The company has a mixed record in defending itself in the talc cases – it has been found liable in some completed cases while others were decided in the company’s favor. One expert called the decision to reach settlements unusual.
Suits allege talc contributed to mesothelioma
The three cases in Oklahoma, New York and California state courts alleged Johnson & Johnson’s talc-based products contained asbestos, which after years of use led the plaintiffs to contract mesothelioma. Johnson & Johnson denies the claims and maintains its products are safe.
Juries in some cases have found in favor of Johnson & Johnson, including in a trial in New Jersey that reached a verdict on the same day the settlements were announced.

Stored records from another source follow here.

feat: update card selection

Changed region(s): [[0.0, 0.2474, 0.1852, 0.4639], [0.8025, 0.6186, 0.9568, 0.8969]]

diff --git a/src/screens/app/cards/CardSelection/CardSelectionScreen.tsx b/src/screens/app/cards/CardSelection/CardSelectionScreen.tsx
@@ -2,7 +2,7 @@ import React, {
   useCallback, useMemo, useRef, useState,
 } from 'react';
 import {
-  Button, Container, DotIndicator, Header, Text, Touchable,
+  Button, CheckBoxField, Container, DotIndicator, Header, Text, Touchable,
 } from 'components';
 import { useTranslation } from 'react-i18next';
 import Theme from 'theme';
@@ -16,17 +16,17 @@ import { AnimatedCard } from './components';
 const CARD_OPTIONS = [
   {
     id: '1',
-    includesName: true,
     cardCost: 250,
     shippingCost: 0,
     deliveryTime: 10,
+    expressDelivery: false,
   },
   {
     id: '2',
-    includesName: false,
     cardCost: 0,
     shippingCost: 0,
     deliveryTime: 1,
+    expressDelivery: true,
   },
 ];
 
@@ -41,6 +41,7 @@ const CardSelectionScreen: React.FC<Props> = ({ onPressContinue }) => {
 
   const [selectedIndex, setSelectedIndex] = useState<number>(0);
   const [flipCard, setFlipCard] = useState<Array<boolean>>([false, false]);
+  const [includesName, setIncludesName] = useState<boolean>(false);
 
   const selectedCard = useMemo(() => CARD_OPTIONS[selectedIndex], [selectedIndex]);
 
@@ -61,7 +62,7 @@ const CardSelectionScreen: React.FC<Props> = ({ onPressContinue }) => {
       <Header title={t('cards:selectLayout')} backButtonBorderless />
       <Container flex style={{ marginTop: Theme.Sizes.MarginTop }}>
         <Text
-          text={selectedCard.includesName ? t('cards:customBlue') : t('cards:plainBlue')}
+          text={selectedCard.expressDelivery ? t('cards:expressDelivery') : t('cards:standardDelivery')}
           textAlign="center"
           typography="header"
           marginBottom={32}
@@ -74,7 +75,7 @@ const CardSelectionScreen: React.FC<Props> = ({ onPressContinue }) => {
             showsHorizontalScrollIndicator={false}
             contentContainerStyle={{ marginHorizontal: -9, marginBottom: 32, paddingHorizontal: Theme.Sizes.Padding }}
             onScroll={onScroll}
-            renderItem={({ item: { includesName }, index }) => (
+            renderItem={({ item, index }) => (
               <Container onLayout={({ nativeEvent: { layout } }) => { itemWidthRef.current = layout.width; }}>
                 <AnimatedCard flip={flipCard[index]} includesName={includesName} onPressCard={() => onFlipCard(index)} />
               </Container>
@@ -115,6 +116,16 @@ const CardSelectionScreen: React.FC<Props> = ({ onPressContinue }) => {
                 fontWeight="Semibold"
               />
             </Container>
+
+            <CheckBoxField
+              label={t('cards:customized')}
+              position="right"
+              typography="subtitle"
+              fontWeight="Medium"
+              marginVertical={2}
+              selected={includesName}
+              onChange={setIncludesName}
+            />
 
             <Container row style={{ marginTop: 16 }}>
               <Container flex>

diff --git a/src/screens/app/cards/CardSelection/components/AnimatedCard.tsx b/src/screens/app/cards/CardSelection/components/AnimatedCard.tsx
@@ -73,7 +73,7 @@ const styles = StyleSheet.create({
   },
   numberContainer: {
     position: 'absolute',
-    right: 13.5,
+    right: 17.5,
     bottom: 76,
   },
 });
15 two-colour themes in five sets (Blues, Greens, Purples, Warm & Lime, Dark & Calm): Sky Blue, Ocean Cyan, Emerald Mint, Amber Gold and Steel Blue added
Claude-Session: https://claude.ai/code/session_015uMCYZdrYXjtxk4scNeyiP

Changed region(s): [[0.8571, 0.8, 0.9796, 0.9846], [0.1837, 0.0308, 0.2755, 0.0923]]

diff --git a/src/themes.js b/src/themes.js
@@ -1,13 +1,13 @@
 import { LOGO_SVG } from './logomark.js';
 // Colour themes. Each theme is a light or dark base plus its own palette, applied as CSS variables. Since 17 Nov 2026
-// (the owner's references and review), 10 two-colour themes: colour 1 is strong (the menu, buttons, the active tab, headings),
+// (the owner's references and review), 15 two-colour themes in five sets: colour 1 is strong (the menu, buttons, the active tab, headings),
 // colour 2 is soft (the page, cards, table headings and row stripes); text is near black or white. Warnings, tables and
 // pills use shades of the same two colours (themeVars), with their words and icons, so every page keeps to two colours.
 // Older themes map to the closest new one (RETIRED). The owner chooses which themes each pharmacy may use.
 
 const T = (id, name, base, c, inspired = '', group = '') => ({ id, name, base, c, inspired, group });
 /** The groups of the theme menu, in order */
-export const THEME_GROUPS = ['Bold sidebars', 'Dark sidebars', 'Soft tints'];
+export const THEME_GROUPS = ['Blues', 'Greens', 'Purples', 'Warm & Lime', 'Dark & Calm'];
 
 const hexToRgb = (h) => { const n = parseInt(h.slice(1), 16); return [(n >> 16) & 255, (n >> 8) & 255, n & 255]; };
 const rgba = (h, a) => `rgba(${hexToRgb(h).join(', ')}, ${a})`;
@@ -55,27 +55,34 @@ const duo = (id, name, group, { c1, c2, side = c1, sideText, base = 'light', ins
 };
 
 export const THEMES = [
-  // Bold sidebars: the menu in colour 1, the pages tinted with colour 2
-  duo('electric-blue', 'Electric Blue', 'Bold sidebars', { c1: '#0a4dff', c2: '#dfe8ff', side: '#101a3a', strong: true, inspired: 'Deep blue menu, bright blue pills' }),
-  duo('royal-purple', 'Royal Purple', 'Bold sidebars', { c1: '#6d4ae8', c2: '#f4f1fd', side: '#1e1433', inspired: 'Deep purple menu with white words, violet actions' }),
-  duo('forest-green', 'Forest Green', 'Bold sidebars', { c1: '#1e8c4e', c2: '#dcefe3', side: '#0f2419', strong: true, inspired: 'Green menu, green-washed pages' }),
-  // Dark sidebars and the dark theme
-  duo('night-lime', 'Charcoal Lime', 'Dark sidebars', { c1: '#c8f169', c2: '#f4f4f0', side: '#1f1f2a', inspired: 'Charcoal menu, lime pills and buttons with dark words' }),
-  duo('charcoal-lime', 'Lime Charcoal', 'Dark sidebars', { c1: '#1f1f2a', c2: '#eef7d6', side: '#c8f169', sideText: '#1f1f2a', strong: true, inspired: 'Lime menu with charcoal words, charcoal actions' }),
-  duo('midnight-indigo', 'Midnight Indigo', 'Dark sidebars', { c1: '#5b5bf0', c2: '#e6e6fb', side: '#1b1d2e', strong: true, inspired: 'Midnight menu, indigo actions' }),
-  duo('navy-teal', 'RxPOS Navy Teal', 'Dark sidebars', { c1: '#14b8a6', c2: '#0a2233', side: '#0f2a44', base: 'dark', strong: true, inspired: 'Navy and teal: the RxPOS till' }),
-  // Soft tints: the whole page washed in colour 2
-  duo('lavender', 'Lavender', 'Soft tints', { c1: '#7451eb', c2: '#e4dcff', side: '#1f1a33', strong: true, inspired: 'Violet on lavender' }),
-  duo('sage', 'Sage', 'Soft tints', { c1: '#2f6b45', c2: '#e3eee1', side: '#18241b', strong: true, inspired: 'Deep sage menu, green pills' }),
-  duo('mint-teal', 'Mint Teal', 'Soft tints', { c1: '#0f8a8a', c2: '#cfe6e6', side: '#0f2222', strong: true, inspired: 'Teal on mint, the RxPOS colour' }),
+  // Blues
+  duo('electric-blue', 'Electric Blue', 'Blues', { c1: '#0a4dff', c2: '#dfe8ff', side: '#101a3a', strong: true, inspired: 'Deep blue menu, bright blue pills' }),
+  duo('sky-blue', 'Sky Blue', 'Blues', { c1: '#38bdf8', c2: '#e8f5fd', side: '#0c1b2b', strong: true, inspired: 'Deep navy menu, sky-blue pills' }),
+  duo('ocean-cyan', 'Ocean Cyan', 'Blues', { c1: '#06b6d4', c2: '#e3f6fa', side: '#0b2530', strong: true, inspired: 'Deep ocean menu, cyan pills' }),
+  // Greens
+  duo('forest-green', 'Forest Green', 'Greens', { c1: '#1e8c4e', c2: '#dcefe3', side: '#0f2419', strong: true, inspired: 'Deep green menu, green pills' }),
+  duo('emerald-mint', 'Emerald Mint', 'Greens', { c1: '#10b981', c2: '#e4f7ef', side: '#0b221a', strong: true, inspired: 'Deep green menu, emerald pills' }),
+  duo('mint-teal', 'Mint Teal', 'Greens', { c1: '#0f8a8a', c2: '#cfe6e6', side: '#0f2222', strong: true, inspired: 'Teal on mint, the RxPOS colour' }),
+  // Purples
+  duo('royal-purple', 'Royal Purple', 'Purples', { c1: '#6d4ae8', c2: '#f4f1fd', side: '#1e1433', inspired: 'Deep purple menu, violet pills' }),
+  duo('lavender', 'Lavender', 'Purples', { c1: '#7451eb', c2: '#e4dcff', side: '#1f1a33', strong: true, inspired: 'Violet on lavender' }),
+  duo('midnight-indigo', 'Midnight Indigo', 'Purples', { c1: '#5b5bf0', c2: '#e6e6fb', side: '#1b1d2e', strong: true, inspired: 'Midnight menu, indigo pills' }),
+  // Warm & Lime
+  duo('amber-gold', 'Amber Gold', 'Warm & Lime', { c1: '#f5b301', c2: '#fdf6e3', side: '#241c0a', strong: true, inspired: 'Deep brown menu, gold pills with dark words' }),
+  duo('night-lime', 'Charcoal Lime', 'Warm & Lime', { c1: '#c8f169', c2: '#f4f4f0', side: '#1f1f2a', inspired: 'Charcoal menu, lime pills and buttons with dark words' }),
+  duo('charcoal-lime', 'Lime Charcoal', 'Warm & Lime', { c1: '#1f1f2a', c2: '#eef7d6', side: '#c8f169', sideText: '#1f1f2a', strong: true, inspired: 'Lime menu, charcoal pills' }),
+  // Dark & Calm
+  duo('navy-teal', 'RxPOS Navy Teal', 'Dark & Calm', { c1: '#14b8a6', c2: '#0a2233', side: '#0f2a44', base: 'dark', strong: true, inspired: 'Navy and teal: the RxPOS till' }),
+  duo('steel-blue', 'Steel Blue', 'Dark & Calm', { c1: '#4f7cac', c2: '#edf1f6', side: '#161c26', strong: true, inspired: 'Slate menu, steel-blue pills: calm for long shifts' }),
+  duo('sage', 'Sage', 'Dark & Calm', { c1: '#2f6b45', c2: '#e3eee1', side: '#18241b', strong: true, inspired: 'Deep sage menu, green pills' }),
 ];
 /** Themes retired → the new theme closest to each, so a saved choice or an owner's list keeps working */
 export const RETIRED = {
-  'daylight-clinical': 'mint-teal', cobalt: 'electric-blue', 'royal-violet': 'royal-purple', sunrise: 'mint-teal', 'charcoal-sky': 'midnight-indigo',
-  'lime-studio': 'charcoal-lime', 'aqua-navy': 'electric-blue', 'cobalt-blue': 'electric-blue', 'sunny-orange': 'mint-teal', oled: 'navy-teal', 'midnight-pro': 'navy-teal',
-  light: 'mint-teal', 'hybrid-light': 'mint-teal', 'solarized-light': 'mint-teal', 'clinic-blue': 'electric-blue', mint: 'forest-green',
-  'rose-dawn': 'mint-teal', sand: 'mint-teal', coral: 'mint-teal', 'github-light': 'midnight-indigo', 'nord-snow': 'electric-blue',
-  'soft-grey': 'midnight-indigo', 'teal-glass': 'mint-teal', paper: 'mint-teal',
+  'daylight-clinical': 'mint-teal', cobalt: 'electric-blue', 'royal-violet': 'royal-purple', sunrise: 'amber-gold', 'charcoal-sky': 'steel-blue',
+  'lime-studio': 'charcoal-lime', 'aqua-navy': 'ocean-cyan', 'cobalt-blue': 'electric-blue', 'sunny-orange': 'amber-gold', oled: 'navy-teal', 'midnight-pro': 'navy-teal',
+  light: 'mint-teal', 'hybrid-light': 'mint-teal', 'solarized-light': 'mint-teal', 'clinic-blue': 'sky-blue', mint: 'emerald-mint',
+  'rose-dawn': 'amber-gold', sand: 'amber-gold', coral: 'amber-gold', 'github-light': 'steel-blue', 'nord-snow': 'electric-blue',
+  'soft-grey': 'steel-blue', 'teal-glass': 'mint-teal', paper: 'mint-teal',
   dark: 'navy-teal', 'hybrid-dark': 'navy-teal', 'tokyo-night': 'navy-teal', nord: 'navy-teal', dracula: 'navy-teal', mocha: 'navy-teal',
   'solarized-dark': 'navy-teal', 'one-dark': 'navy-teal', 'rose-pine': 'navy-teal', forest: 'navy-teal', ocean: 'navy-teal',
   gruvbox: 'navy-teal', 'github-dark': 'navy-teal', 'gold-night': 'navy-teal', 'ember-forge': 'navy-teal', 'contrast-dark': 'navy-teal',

Other juries have found in favor of the plaintiffs, including a California verdict in March that hit the company with $29 million in damages and a 2018 verdict in Missouri that led to a $4.69 billion decision for 22 women with ovarian cancer.
More than 25 trials on the issue are scheduled for this year.
Oklahoma trial went to jury
The announcement that a settlement had been reached came after a jury in Oklahoma City spent about three hours deliberating whether Johnson & Johnson was liable in the case of a woman who had developed peritoneal mesothelioma.
Simultaneously, the company announced it reached settlements in a trial that had started in Los Angeles and another trial slated to begin in April in New York.
One expert said Johnson & Johnson is not known for settling cases, so the new development could mean a shift in the company’s litigation strategy.
Johnson & Johnson denies any shift in strategy and stands by its claim that its products are safe.
After the Oklahoma City settlement was announced, one of the jurors said the panel was close to finding Johnson & Johnson liable for contributing to the plaintiff’s mesothelioma. She said she was convinced by internal company memos that alerted executives to the presence of asbestos in the talc products.
In contrast, the jury in New Jersey found that the company’s talc products did not contain asbestos and were not responsible for the plaintiff’s mesothelioma.